What the exercise asks. Show every line of the data where the word "Positive" can be found.

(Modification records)
- - - - -

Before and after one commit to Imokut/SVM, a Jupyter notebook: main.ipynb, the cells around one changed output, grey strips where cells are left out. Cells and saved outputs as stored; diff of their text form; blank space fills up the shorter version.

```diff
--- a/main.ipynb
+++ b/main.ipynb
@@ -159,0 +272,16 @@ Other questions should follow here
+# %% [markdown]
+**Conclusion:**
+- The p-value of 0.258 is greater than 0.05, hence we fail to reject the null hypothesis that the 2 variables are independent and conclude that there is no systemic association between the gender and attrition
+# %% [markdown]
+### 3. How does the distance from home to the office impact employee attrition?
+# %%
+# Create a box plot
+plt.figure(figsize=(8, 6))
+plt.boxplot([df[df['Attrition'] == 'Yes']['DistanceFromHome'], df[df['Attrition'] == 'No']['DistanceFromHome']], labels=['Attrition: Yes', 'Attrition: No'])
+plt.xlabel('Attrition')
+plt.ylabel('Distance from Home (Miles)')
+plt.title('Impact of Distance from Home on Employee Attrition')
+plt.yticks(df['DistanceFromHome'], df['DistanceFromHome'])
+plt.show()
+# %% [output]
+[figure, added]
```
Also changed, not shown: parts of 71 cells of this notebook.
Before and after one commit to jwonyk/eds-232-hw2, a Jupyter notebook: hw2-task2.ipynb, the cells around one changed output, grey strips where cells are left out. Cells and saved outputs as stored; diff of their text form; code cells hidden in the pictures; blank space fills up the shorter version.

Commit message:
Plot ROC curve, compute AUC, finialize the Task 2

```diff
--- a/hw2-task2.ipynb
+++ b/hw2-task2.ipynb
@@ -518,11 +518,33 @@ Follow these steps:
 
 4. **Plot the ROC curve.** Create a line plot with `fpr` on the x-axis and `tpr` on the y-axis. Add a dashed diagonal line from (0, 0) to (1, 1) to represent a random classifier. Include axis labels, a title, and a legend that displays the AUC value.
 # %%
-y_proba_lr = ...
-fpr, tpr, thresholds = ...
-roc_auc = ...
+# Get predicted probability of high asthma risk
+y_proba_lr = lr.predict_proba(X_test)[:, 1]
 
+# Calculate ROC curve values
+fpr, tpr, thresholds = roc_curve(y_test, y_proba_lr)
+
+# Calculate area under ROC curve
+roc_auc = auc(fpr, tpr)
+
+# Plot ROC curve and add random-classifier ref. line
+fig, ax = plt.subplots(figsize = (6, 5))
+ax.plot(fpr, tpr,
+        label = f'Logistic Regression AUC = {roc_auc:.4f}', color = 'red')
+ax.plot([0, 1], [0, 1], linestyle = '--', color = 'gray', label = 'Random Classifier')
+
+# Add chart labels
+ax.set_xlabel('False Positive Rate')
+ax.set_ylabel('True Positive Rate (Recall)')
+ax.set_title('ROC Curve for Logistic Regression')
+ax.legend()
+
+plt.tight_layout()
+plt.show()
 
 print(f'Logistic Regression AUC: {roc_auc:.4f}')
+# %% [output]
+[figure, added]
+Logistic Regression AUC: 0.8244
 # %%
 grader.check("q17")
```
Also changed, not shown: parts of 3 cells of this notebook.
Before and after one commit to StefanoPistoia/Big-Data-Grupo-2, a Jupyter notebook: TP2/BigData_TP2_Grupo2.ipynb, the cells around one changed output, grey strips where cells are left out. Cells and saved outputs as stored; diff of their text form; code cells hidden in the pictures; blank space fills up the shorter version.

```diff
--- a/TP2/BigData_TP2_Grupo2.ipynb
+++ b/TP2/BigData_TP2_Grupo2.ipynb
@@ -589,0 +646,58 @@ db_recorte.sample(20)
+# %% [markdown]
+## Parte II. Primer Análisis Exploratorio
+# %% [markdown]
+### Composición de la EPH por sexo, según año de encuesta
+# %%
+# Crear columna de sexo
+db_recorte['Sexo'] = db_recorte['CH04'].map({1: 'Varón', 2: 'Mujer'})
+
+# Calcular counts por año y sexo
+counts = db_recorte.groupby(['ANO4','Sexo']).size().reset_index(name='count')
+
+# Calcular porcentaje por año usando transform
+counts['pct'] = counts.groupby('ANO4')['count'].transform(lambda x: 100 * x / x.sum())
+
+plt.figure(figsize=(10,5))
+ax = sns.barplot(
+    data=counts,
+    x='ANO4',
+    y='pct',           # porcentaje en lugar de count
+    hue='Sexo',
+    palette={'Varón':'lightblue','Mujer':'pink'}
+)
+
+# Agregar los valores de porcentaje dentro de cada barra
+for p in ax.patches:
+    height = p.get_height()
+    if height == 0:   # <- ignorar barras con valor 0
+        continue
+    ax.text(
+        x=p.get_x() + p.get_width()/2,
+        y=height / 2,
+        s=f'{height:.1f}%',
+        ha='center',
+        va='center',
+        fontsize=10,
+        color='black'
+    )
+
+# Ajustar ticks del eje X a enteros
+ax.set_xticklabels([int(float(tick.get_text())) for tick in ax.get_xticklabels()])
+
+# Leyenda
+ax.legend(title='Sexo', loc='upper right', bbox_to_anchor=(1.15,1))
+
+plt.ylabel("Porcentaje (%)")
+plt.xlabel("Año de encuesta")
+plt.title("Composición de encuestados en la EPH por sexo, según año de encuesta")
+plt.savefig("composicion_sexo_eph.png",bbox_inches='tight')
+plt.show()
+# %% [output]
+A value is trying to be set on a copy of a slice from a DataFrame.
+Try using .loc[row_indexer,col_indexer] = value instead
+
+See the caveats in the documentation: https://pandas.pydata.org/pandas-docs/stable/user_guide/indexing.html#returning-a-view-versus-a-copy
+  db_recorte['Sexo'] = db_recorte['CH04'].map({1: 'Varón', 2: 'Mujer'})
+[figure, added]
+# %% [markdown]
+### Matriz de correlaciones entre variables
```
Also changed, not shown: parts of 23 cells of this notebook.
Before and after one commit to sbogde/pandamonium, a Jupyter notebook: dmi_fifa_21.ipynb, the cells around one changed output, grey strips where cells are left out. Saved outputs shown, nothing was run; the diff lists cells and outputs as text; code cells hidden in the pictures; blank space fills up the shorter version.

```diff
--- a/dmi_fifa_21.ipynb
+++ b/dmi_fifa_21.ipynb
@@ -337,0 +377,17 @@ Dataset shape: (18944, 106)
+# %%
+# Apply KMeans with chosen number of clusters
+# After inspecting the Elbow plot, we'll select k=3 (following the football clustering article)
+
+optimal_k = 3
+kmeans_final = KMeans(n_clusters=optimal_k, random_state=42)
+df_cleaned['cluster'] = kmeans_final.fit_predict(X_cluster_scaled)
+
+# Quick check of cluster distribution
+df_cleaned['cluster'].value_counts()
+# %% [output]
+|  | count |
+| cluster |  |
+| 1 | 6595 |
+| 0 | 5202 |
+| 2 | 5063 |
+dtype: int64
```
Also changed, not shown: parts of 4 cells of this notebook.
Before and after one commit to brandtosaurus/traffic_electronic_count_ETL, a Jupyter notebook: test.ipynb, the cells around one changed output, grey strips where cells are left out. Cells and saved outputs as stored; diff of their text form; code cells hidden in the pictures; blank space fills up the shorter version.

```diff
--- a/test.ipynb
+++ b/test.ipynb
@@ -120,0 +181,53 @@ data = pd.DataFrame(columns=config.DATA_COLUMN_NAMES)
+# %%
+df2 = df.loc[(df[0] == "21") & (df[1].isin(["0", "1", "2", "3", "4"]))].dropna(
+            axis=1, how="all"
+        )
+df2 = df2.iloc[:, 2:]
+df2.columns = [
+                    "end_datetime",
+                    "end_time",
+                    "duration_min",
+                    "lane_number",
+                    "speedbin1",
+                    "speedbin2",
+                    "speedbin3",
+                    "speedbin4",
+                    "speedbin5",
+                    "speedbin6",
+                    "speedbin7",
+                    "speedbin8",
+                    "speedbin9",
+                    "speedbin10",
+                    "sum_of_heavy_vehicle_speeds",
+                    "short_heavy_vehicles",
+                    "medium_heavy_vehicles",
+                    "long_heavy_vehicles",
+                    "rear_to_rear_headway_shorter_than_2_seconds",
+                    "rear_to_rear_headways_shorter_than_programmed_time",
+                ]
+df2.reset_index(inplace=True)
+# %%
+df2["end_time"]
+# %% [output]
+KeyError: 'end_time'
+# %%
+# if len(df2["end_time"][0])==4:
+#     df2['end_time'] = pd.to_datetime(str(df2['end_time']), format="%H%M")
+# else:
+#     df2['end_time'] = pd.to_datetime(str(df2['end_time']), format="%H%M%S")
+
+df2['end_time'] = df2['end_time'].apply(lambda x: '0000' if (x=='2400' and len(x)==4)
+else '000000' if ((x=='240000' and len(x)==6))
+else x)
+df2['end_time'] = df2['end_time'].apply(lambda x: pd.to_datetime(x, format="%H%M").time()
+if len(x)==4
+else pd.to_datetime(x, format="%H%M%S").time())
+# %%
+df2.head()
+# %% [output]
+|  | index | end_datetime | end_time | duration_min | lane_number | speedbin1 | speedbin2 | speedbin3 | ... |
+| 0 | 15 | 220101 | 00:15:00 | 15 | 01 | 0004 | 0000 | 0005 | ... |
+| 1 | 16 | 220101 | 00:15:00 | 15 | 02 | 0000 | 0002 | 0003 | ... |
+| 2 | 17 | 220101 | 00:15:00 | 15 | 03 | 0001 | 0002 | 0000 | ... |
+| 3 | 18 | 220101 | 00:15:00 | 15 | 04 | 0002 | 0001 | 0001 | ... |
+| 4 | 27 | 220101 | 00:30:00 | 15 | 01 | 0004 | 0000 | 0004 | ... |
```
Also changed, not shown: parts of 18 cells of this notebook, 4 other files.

- - - - -

Your response.
+ax.set_xlabel('False Positive Rate')
+ax.set_ylabel('True Positive Rate (Recall)')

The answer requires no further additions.